Publisher's note: This post appears here courtesy of the Carolina Journal, and written by Lindsay Marchello, associate editor.
People wanting to learn the fate of Silent Sam will have to wait a bit longer. The University of North Carolina Board of Governors has approved an extension of the deadline for board members to devise a plan for the confederate monument.
Originally, a UNC BOG task force on Silent Sam had until March 15
to develop a plan to deal with the Confederate monument that once stood on UNC-Chapel Hill campus.
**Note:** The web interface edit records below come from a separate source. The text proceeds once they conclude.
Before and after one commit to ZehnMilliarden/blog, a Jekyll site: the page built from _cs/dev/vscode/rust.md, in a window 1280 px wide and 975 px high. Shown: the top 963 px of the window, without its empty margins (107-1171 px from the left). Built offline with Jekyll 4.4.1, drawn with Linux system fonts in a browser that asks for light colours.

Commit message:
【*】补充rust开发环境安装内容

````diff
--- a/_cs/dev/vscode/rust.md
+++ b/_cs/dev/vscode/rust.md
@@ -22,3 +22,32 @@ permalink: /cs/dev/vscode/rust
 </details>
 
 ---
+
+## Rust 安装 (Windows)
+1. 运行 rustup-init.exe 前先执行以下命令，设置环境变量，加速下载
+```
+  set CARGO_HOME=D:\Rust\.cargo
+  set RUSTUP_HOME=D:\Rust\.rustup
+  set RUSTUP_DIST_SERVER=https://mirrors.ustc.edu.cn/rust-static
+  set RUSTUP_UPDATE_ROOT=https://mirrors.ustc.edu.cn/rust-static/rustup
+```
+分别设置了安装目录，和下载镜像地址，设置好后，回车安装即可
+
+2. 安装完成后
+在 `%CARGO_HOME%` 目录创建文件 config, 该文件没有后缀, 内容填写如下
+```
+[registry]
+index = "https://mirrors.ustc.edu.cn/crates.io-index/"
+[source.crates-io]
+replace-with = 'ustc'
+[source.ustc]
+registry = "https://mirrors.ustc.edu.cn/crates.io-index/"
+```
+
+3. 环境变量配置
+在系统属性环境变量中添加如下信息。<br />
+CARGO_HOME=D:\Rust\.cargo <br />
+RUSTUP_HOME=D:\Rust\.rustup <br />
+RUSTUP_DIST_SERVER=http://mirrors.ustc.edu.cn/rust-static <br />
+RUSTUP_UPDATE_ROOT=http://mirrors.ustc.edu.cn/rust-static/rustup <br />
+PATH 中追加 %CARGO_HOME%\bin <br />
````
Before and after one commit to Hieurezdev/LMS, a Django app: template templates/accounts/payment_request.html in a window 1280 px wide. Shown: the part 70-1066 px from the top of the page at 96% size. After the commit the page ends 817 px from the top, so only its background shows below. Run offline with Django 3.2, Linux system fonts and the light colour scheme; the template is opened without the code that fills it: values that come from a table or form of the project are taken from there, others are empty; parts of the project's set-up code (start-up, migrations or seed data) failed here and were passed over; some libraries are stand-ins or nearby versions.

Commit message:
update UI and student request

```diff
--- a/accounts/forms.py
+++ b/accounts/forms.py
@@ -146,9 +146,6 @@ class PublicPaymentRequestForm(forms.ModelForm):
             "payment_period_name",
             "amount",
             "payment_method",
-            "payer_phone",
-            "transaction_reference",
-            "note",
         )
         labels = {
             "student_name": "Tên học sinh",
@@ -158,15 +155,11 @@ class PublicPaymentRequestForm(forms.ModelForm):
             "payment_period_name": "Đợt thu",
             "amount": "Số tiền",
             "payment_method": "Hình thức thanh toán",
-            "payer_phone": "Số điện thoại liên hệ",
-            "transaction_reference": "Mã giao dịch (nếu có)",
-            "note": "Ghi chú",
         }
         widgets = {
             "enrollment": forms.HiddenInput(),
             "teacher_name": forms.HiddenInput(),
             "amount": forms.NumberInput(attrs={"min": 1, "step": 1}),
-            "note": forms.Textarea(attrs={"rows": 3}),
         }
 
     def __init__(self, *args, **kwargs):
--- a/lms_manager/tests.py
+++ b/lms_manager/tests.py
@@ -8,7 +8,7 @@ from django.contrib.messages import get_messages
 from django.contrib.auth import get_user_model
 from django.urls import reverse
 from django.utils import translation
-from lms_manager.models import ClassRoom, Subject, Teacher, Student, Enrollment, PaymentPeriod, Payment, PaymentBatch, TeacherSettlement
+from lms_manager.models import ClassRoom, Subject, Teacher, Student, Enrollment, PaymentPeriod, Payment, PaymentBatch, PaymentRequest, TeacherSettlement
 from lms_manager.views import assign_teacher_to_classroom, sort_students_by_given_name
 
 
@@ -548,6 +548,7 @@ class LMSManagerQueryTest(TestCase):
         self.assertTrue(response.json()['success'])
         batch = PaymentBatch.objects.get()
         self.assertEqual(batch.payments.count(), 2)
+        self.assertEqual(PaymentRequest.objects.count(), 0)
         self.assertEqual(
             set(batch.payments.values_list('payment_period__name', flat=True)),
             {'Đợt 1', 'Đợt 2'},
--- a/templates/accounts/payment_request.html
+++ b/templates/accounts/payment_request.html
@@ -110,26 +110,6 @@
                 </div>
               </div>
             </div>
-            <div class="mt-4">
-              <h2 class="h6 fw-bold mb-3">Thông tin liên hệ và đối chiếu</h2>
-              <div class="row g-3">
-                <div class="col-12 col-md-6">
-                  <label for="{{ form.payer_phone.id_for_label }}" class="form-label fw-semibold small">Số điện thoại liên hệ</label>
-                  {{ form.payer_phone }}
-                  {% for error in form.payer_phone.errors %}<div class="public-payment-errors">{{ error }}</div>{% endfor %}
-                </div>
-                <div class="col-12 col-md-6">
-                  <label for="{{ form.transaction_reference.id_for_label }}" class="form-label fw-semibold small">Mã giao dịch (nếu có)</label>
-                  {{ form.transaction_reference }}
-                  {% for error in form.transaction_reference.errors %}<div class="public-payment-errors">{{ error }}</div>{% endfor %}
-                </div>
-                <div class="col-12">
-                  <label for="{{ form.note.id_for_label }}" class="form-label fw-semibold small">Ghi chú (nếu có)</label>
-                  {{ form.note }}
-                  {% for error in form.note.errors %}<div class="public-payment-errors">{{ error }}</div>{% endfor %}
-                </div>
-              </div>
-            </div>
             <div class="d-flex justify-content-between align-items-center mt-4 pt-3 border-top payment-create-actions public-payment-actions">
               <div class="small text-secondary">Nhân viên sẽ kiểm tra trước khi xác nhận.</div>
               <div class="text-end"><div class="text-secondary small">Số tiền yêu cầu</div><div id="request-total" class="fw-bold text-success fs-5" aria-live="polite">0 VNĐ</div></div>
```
Now, the task force has until May to determine whether Silent Sam will return to campus and whether it will return to its original spot at McCorkle Place.
UNC BOG Chairman Harry Smith told BOG members in an email the extension gives the taskforce more time to do their work.
The task force, consisting of Darrell Allison, Jim Holmes, Wendy Murphy, Anna Nelson, and Bob Rucho, has met only once since it was created during the Dec. 14, 2018 meeting. No notice was given that the task force would meet Feb. 7, a possible violation of the state's open meetings law.
McCorkle Place at UNC Chapel Hill, where the Confederate monument known as Silent Sam stood for more than a century. (CJ photo by Don Carrington)
Holmes told the News & Observer
the meeting was informal and lasted no longer than an hour and a half. The meeting, which several Chapel Hill trustee members attended, was intended to set a baseline for determining Silent Sam's fate.
Instead of revealing the plan during the March meeting when the Board of Governors will meet at Appalachian State University, the task force will announce the plan at the board's May meeting in Chapel Hill.
The decision about what to do with Silent Sam has languished for months. Protesters toppled the monument during an Aug. 20, 2018, protest. Since then, the statue has been in storage as university officials determine Silent Sam's fate.
A 2015 state law requires the N.C. Historical Commission to approve relocation of memorials such as Silent Sam away from their home properties. A proposal by UNC Chapel Hill officials to move the statue to a new historical center on the southern part of campus was rejected by the Board of Governors.
UNC Chapel Hill Chancellor Carol Folt resigned abruptly in January
, with many citing the uproar over Silent Sam as a big reason she departed.